Fun, games and learning at The National Museum of ComputingEvery afternoon 30 July to 28 August
The month-long Summer Bytes Festival starts at The National Museum of Computing on Bletchley Park on 30 July 2016. Open every afternoon from noon until 5pm, the Festival has fun and learning in store for all the family with opportunities to interact with robots past and present and experience different realities – virtual, augmented, retro and real-time.
For the full day-by-day schedule of events and the Big Bytes bargain ticket, see: Bytes Festivals
Mathew Yeomans, Events Manager, said: “There’s something for all the family and plenty to keep youngsters entertained, enthused and stimulated. Once they get a taste of the action, Bytes visitors keep returning, so we offer a special family Big Bytes multiple visit ticket at a bargain price.”
The Bytes Festival opens with a Galactic Saturday when visitors can come face-to-face with Star Wars characters including R2-D2. Under 16’s coming in sci-fi costume will have free entry.
Throughout August, visitors can experience different realities and see into a completely different world from the safety of our Museum with virtual technology like Oculus Rift and more.
There is stunning augmented reality too with Pokémon Go (the Museum is a Pokémon Gym!), the Quiver app that brings 3D colouring cards to life and an insight of the 4D+ world of Octagon Studios flashcards magically transformed with iPads.
Good old-fashioned retro reality is featured too with computer games that absorbed youth a few decades ago.

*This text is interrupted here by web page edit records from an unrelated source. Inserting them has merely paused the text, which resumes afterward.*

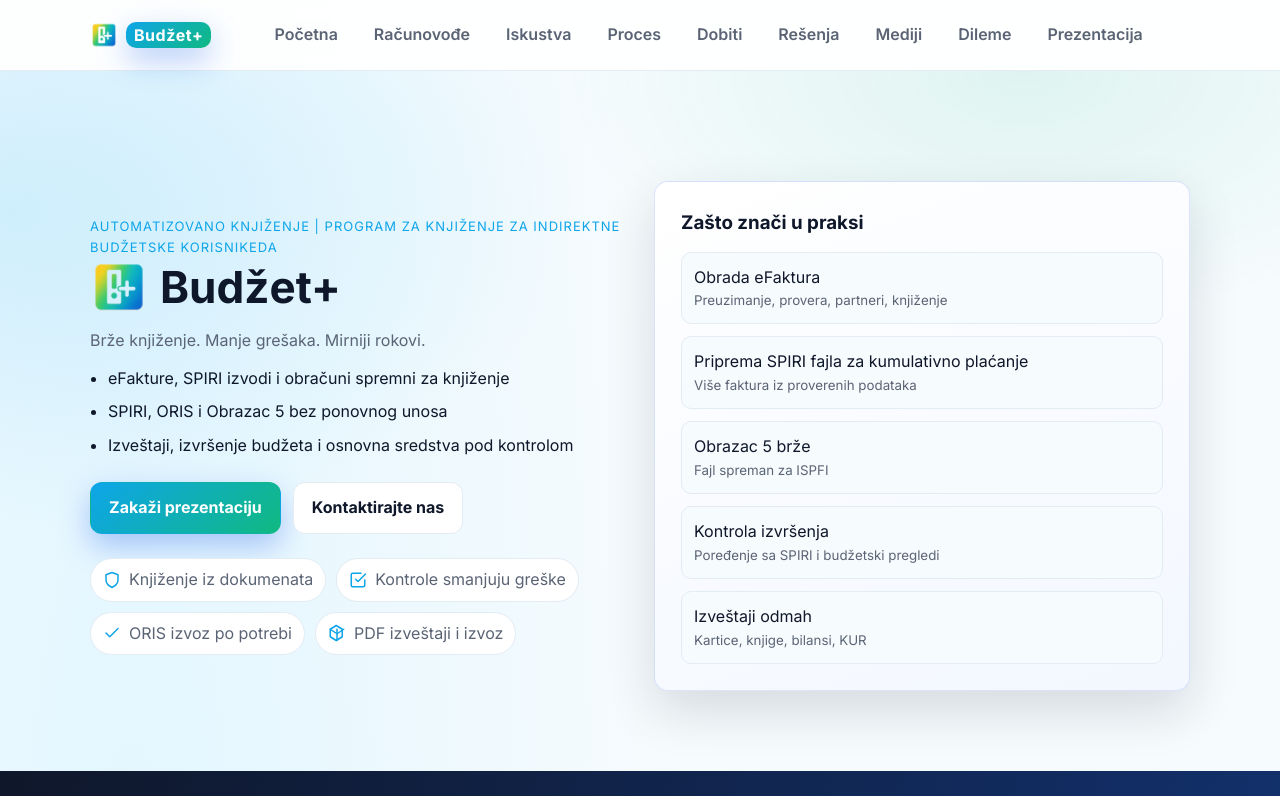
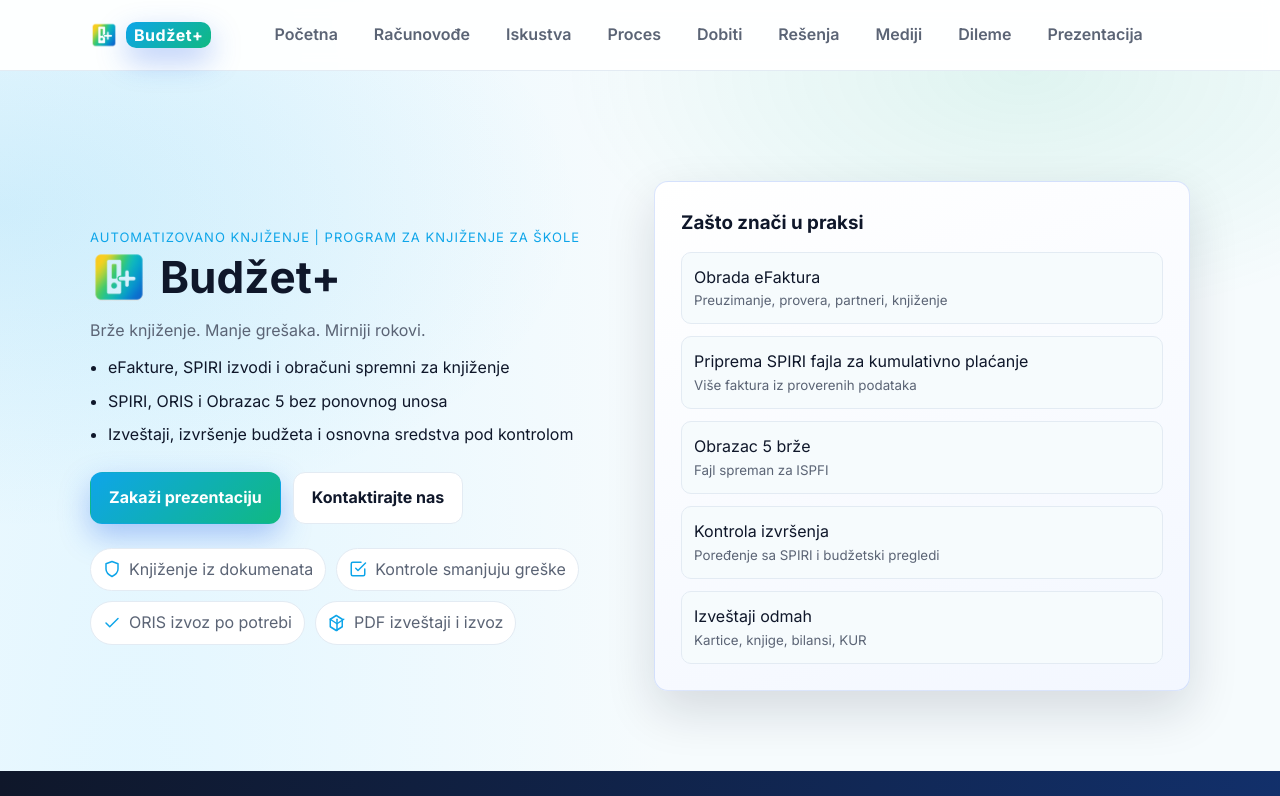
Before and after one commit to aleksandar-pejkovic/budget-plus-rs, a plain HTML site: page index.html in a window 1280 px wide. Shown: the top 796 px of the page. Drawn offline with Linux system fonts and the light colour scheme.

Commit message:
update eyebrow text to indicate school use

```diff
--- a/index.html
+++ b/index.html
@@ -251,7 +251,7 @@
     <section class="section hero">
       <div class="container hero-grid">
         <div class="hero-copy">
-          <p class="eyebrow">Automatizovano knjiženje | program za knjiženje za indirektne budžetske korisnikeda</p>
+          <p class="eyebrow">Automatizovano knjiženje | program za knjiženje za škole</p>
           <div class="hero-heading">
             <img class="hero-logo" src="assets/img/budget_plus_logo.ico" alt="">
             <div>
```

Robots past and present meet when 2016 Pepper starts a conversation with George, Tony Sale’s famous robot creation from the 1950s. If words fail George, Pepper will turn to visitors for stimulating conversation – be prepared to meet the future of robotics!
Throughout the four-week festival, there will be lots of fun with learning through STEM activities with a great selection of workshops and talks involving everything from the science of Doctor Who and special effects to F1 in Schools challenge, computer art and music.
Andy Clark, Chairman of TNMOC, said: “If you are wondering how to occupy the family during the summer holidays, there can be few better places for entertainment and learning at a bargain price. Learning and inspiration have always been central to our mission. This Bytes Festival is the best yet and vividly brings to life the technological advances of our age. No parent should miss the opportunity of bringing their family to this incredible informal fun learning opportunity -- and no adult should think they’ve seen it all before!”
For the full Bytes timetable of events, see Bytes Festivals.
About The National Museum of Computing
The National Museum of Computing, located on Bletchley Park, is an independent charity housing the world's largest collection of functional historic computers, including the rebuilt Colossus, the world’s first electronic computer, and the WITCH, the world's oldest working digital computer. The Museum enables visitors to follow the development of computing from the ultra-secret pioneering efforts of the 1940s through the large systems and mainframes of the 1950s, 60s and 70s, and the rise of personal computing in the 1980s and beyond.
The Museum runs a highly successful Learning Programme for schools and colleges and promotes introductions to computer coding amongst young people to inspire the next generation of computer scientists and engineers.
Sponsors of the Museum have included Bletchley Park Science and Innovation Centre, Bloomberg, CreateOnline, Ceravision, Fujitsu, InsightSoftware.com, Ocado Technology, FUZE, 4Links, Google UK, IBM, NPL, HP Labs, and BCS.
Outside the long school holidays, the whole Museum is open to the public from 12 noon - 5pm on Thursdays, Saturdays and Sundays, spring and summer Bank Holidays and during long school holidays. The Colossus and Tunny galleries are open daily. Public and private Guided Tours are available and bookable online – see the website or the iPhone app for details. Educational and corporate group visits are available by prior arrangement.
For more information about TNMOC and trustees, see www.tnmoc.org and follow @tnmoc on Twitter and The National Museum of Computing on Facebook and Google+. A TNMOC iPhone App is also available from the iPhone App Store.
Stephen Fleming, Palam Communications